Beautiful, he thought to himself. He took it out of the box and admired it in his hands. It glimmered in the sunlight that reflected off the mirror. Satisfied with his treasure, he left the farmhouse otherwise untouched. His unit was waiting for him at the train depot a mile up the road.
“Find anything good, McGinley?” asked Sergeant Jones, McGinley’s commanding officer.
McGinley felt the hard metal timepiece in the pocket of his coat, but shook his head. He wasn’t necessarily afraid of reprimand. A wristwatch wasn’t the most expensive thing he’s seen taken from the Germans, but he felt as if it was a secret and that he must take it with him if he was to keep the watch.
“Hey Gramps?” I asked, holding a small metal tin I had found in one of the many cardboard boxes in my grandfather’s storage room. “What’s in this?”
Gramps slowly got to his knees and shook off the dust off his green trousers. He slowly made his way over to where I was standing.
“My, My.” he said. “I was looking for this very tin twenty years ago. Go ahead, kid. Open it.”

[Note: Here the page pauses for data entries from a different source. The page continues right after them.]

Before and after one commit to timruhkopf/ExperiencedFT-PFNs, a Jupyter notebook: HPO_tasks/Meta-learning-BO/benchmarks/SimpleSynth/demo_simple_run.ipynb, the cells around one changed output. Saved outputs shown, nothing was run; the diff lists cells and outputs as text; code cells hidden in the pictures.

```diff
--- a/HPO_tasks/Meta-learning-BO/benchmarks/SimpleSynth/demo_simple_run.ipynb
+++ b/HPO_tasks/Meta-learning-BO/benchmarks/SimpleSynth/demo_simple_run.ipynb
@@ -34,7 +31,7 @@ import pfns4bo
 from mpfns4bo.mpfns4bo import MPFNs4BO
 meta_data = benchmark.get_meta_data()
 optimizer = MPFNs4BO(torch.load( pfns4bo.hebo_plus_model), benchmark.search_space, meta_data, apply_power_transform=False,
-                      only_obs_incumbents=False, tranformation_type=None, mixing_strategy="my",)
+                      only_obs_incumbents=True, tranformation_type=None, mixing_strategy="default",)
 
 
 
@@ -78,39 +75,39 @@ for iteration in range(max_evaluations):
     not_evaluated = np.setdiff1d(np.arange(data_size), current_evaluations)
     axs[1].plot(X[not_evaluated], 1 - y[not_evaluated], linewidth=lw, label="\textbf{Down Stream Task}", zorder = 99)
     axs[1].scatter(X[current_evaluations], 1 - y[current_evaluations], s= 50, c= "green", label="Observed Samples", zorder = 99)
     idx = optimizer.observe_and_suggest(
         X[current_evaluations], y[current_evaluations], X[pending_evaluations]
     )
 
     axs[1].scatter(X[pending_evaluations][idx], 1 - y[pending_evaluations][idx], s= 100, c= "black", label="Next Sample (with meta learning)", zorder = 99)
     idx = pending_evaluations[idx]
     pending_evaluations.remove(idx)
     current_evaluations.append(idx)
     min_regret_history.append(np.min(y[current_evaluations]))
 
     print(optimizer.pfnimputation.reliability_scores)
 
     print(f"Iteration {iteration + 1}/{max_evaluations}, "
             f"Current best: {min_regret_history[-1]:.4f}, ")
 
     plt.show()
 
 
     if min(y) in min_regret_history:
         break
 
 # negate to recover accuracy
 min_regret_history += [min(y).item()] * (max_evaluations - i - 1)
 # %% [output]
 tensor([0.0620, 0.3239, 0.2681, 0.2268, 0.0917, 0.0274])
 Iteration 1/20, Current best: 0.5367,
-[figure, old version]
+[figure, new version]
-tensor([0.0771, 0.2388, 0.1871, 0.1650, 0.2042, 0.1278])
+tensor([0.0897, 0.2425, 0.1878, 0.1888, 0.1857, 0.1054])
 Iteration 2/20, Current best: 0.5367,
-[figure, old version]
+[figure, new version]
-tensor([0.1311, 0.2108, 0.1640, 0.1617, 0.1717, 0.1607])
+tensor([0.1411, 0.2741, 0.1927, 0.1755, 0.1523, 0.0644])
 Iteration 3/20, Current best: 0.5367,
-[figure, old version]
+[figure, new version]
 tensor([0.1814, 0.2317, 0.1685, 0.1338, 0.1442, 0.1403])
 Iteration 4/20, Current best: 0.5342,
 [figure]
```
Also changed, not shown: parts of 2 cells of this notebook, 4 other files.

I undid the latch and slowly lifted the lid to reveal an old blue pocket watch. I wiped its dirty glass face and held it too my ear.
“It should. That’s a top quality German watchmaking. I found it during the war.”
“‘Found it,’” I said sarcastically.
“Hey I once saw a man take an entire silver candelabra from a French chateau. I didn’t think anyone was gonna miss a small wristwatch.”
“I guess so,” I said, moving the watch around in my hand.
Gramps moved away from me, rubbing his hands.
“I was going to give it to your father as a wedding present,” he said. “But I lost it when I had to put all my stuff in this goddamn foot locker after the divorce.” He waved his hands over the sea of cardboard around him.
“Well, at least we found it now,” I said, putting it back into the tin. “You could still give it to Dad if you want.”
Gramps shook his head.
“I want you to have it. Not that you care about knowing the time. But it would be a nice thing to display in your apartment.”
“We’ll see. Katy is usually the one who decorates.”
I paused for a moment.
“But thanks. It means a lot.”
Gramps turned around, revealing a smile.
“You’re welcome, kid.”
He put his hands on my shoulder, and, together, we walked out of the storage room and headed downstairs to eat lunch that Katy and my grandmother had prepared.